Exercise -> Where a line of the following data contains the string "thesis", include it in the tally. Report the total alone.

- - - -

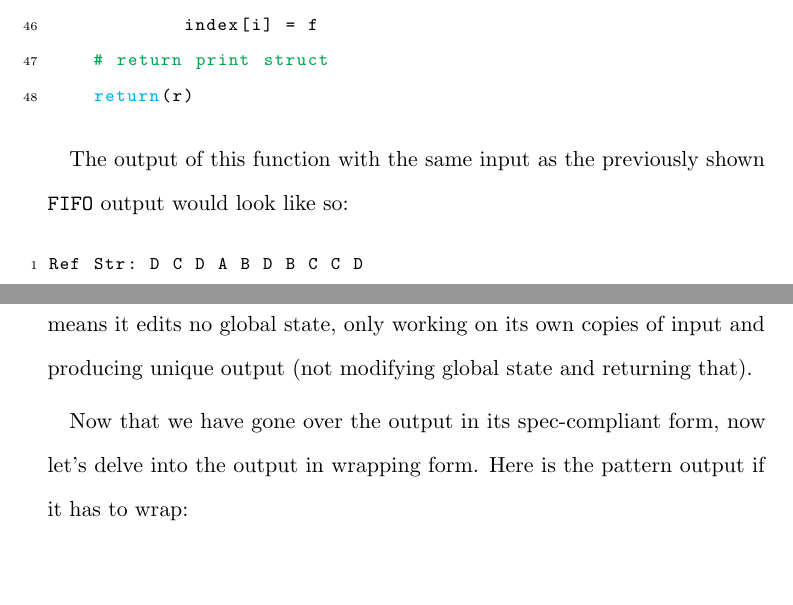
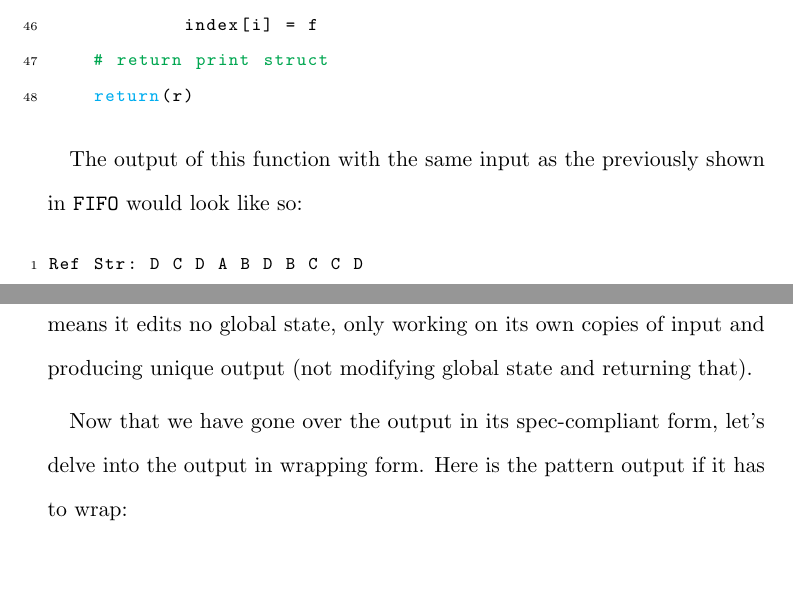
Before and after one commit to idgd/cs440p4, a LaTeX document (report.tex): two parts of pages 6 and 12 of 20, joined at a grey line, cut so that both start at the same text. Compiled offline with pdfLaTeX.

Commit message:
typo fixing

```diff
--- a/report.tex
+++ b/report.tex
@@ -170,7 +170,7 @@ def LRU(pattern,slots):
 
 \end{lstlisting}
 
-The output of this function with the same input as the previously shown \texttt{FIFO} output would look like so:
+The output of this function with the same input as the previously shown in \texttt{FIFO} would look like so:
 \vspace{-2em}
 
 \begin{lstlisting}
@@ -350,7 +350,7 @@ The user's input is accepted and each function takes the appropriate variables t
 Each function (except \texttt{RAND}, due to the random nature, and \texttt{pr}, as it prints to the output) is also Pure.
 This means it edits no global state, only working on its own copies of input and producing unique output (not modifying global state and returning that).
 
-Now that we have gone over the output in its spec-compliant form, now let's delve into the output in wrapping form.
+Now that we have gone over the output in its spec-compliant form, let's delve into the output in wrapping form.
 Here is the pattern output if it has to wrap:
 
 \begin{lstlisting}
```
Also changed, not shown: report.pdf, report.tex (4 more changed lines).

- - - -

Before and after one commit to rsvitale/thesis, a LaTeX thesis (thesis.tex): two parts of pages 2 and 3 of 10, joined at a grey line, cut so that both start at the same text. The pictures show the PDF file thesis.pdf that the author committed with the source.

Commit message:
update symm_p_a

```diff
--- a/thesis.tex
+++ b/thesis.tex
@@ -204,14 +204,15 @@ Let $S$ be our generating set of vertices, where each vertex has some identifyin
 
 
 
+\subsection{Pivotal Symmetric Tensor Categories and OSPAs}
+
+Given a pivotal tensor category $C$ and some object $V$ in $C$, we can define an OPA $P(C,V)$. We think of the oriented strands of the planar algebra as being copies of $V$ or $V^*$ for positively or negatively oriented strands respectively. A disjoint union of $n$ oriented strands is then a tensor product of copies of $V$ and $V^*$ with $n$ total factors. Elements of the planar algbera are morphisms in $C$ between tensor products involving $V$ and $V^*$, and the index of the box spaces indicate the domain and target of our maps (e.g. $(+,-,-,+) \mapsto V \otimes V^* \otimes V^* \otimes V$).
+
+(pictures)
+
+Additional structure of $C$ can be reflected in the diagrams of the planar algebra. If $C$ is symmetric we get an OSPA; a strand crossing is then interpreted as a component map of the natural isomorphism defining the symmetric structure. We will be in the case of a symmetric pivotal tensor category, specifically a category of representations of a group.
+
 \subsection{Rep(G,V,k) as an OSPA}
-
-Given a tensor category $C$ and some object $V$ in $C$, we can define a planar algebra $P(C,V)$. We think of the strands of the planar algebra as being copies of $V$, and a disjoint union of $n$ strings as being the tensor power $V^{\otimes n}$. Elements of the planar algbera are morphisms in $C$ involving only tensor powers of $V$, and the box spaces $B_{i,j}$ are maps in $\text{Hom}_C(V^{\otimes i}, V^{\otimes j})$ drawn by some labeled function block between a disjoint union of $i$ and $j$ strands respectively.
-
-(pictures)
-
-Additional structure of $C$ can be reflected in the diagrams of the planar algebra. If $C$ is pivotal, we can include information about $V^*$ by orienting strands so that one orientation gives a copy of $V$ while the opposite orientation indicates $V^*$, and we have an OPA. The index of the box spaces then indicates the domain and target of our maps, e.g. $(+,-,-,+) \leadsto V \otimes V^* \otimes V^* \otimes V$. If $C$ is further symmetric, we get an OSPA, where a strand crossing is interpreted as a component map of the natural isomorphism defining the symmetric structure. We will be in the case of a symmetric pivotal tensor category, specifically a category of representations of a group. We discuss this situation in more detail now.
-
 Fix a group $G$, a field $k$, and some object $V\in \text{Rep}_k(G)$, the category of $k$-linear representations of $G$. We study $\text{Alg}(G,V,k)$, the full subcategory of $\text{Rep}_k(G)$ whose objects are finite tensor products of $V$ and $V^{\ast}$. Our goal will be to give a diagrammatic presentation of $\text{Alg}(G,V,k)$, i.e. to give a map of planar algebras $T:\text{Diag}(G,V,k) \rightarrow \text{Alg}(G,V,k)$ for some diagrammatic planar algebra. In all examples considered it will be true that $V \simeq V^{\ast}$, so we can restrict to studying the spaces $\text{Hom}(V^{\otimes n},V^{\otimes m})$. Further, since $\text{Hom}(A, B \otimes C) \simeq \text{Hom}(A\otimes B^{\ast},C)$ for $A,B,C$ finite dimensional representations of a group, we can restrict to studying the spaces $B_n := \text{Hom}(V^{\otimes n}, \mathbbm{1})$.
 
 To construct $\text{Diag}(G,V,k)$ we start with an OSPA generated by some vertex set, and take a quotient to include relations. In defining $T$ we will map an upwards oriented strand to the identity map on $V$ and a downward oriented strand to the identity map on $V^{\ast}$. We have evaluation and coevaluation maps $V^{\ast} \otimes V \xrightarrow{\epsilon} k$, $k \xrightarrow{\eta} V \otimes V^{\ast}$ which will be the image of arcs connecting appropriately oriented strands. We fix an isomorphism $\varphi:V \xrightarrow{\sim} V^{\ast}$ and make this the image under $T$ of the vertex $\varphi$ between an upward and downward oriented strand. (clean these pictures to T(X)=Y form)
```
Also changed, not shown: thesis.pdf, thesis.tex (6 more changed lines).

- - - -

Final answer -> 4